Sir Julien Cahn's Team.

When it was first announced that Sir Julien Cahn's cricketers were to visit New Zealand there was a feeling that cricketers and followers of the page break great old English game were going to be rewarded by seeing exhibitions of care-free batting, superlative fielding and masterly bowling. However, they were doomed to disappointment. The tour was not a success. The visiting players seemed to be keeping both eyes on the all-important averages—that bugbear of big cricket—and did not entertain the public with the type of cricket anticipated. This was most unfortunate as cricket can do with a little brightening up in New Zealand.

Another New Zealand Representative Cricketer Departs.

H. G. Vivian, considered by many sound critics to be one of New Zealand's best cricketers, has left New Zealand to link up with Sir Julien Cahn in a business-cricketing capacity. No doubt Vivian was influenced by the success attained by C. S. Dempster and Roger Blunt, fellow New Zealanders, while associated with Sir Julien, but the continual departure of our best young cricketers is not doing the sport any good in New Zealand. With Merritt, Blunt, Dempster and Vivian gone, New Zealand has lost a quartette of exceptionally fine cricketers.

A Promising Runner.

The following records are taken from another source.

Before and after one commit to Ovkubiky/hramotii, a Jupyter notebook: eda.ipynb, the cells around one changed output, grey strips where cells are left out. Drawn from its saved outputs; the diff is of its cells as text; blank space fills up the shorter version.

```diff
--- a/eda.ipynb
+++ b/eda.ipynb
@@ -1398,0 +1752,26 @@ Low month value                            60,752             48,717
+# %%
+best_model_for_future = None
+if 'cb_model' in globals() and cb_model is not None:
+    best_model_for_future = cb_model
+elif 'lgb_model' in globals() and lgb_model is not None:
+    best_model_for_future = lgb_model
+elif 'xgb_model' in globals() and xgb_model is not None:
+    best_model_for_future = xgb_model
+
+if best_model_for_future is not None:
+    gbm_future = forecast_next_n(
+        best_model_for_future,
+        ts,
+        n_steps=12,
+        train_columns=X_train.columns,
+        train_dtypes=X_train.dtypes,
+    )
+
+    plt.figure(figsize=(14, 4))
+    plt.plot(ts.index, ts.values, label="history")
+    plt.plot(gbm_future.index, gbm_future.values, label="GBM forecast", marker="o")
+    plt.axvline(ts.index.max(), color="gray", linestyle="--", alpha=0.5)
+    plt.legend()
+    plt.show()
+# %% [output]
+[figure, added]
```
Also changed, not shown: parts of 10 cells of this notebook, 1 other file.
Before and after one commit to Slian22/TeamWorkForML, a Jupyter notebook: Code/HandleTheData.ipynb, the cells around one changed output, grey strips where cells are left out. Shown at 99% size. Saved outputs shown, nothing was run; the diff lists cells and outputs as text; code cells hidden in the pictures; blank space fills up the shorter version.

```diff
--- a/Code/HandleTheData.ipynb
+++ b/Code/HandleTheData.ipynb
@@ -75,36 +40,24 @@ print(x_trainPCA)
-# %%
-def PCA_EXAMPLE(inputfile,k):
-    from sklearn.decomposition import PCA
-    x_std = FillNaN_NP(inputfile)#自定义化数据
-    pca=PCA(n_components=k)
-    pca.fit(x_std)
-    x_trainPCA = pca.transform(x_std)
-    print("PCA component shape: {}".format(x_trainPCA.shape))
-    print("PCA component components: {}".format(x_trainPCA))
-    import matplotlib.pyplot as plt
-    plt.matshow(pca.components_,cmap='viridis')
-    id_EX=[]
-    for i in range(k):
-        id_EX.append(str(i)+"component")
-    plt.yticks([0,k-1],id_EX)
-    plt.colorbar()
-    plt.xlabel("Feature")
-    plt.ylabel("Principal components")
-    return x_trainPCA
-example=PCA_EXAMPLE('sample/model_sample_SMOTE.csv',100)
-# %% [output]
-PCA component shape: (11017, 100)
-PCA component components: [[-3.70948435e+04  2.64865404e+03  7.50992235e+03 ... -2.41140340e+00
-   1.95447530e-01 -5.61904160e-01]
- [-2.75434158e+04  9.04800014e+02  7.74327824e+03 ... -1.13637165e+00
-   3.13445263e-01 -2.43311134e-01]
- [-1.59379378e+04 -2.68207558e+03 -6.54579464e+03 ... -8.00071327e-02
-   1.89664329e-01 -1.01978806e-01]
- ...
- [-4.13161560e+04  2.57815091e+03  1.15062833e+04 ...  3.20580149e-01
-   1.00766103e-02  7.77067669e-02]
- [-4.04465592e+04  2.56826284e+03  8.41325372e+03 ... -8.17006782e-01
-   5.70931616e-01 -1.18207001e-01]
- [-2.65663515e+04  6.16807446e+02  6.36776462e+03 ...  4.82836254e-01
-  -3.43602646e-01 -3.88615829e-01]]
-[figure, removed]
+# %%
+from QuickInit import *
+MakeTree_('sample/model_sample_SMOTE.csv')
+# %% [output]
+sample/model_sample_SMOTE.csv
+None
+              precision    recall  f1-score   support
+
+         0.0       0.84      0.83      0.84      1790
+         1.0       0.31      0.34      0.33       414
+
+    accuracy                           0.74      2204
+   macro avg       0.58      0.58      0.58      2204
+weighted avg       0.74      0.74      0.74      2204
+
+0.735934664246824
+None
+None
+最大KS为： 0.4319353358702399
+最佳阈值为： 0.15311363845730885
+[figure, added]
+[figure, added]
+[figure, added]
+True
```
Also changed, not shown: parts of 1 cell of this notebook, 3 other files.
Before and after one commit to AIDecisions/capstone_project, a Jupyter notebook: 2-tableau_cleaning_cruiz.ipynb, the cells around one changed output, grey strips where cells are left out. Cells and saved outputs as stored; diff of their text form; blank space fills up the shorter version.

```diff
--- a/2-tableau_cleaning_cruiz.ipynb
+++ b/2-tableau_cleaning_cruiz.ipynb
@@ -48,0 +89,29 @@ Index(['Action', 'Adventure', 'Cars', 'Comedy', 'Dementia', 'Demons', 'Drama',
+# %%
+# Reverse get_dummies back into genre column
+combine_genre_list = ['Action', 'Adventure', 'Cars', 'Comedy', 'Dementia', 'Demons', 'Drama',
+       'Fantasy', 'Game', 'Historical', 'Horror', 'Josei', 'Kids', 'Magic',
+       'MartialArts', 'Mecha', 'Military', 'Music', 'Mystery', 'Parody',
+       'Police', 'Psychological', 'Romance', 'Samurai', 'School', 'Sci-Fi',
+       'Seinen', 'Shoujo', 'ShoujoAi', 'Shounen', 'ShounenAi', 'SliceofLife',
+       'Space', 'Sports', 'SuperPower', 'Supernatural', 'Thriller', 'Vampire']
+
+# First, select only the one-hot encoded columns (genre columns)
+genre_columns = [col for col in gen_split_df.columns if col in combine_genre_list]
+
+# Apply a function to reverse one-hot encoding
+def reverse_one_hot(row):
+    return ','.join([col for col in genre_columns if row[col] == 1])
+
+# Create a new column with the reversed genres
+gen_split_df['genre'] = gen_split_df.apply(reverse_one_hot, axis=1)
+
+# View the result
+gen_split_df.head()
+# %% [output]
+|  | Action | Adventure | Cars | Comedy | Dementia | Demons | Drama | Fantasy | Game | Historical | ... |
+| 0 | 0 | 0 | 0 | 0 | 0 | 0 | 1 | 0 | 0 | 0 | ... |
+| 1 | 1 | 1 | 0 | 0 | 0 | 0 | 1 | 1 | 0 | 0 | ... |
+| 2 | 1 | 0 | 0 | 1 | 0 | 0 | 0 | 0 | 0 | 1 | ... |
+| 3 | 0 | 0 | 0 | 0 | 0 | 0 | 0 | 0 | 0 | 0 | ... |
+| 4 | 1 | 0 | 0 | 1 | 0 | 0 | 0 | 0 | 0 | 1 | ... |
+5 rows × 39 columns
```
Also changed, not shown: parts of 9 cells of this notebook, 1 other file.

Cash athletics—I never use the term “professionals” when referring to New Zealand atheletes who compete for cash—occasionally produces an outstanding competitor. One such is J. Gilmore, a young farmer, who won the Federation Handicap, of one mile, at the Stawell (Victoria) Easter sports. Gilmore, from 40yds., ran the distance in 4min. 8 4/5sec., completely demoralising a strong field. Gilmore does not secure much competition, but on the face of it he would appear to be a better miler than V. P. Boot. Boot, although acclaimed by many as a great miler, does not, in my opinion, reach the same heights over 1,760 yards as he does in the half-mile. An attempt is to be made to stage a big cash athletics and cycling meeting during the Centennial, and New Zealand could invite the world's best milers with the knowledge that Gilmore is capable of extending all-comers.

Maurice Strickland.

Maurice Strickland, New Zealand heavyweight boxer, has been steering an erratic course in his quest for the world's boxing championship. After knocking out nine opponents in succession he went in against the wellperformed Bob Pastor, one of the few men to last the distance against Joe Louis. Pastor, carefully tutored to guard against Strickland's all-powerful right hand, kept the New Zealander offbalance, with the result that our man won only one round of the ten contested. This should not put Strickland out of the running; when Pastor lost to Louis it was admitted that he had made the champion-to-be look amateurish.

* By Sammy Richardson, Empire Games champion in 1934.

Seldom contested by New Zealand juniors.